   Truth in blogging. The cover image you see there to the right is not mine. My copy of this first issue is has no covers, and I had to borrow the image you see from the Internet. My copy is still readable, of course, and over the next few weeks, I will doing so and reporting on the results here. Other authors whose stories are to come are William E. Barrett, Norbert Davis, Thomas Walsh and a handful of others.

   Up first, though, is “The Corpse Goes East,” by author Fred MacIsaac, who wrote hundreds of stories for the pulps, both detective fiction and some very early science fiction. Although he is noted for his many serialized novels in such magazines as Argosy and Detective Fiction Weekly, relatively few of them were published later in hardcover form, and he’s all but forgotten today.

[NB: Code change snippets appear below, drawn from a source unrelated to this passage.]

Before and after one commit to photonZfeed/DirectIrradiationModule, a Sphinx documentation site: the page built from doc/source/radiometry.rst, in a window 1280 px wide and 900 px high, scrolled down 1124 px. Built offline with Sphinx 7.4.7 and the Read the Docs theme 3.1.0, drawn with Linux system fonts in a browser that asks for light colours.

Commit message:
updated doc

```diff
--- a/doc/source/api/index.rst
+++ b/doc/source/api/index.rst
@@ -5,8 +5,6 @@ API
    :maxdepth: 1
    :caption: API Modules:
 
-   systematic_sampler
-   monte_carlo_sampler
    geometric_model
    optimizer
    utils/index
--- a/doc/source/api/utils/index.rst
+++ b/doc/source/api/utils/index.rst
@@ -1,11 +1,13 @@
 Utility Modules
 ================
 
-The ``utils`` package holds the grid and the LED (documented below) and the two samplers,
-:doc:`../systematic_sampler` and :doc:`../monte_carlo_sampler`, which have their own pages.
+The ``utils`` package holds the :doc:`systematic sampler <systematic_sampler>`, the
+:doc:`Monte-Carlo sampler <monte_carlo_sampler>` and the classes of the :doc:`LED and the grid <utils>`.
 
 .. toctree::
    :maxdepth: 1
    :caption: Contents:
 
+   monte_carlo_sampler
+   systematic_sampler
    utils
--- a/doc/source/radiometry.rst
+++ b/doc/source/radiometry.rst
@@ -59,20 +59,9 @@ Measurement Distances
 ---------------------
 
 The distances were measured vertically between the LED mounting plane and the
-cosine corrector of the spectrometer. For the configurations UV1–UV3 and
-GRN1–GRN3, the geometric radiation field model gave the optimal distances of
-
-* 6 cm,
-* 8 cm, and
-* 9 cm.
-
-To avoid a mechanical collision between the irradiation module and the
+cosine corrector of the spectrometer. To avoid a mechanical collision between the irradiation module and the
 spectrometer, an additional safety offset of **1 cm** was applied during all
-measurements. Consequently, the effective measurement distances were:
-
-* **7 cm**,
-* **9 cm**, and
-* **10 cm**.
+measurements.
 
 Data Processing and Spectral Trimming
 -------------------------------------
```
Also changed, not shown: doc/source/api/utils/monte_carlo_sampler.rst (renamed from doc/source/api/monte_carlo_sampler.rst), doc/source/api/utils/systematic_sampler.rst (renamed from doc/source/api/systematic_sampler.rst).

   The leading protagonist in “The Corpse Goes East” is neither a PI nor a policeman in any shape or form, but almost assuredly your next best guess, a young attorney by the name of Tom Franklin. While still struggling financially, he has a girl friend — or he would, if he ever has enough money to ask her out on a date.

   Things pick up between them, though, when the girl comes by his office as a client. Her aunt, it seems, has disappeared, and the niece thinks foul play is involved, most probably at the hands of her much younger gigolo husband. That the aunt is also wealthy has a good deal to to with the motive, if indeed she is no longer among the living.

   What Franklin soon discovers, besides a lack of a trail at all, is that she left her apartment on her own, it was without a stitch of clothing, as her wardrobe is completely present and accounted for. But neither is she (or her body) in the building. It has been searched thoroughly.

   This begins as a detective story, a rather stiff and formally told one, but toward the end the action picks up considerably. Tom Franklin gets by by impersonating a policeman far too often, as far as I was concerned, but maybe that’s only fair, since the police do not deserve any awards for their work on the case. This is a routine story, if ever there was one, and middling enjoyable. On the other hand, though, it would have been considerably less than that if in 1936 you were reading Ellery Queen or John Dickson Carr, two authors with whom Fred MacIsaac was never in the same league.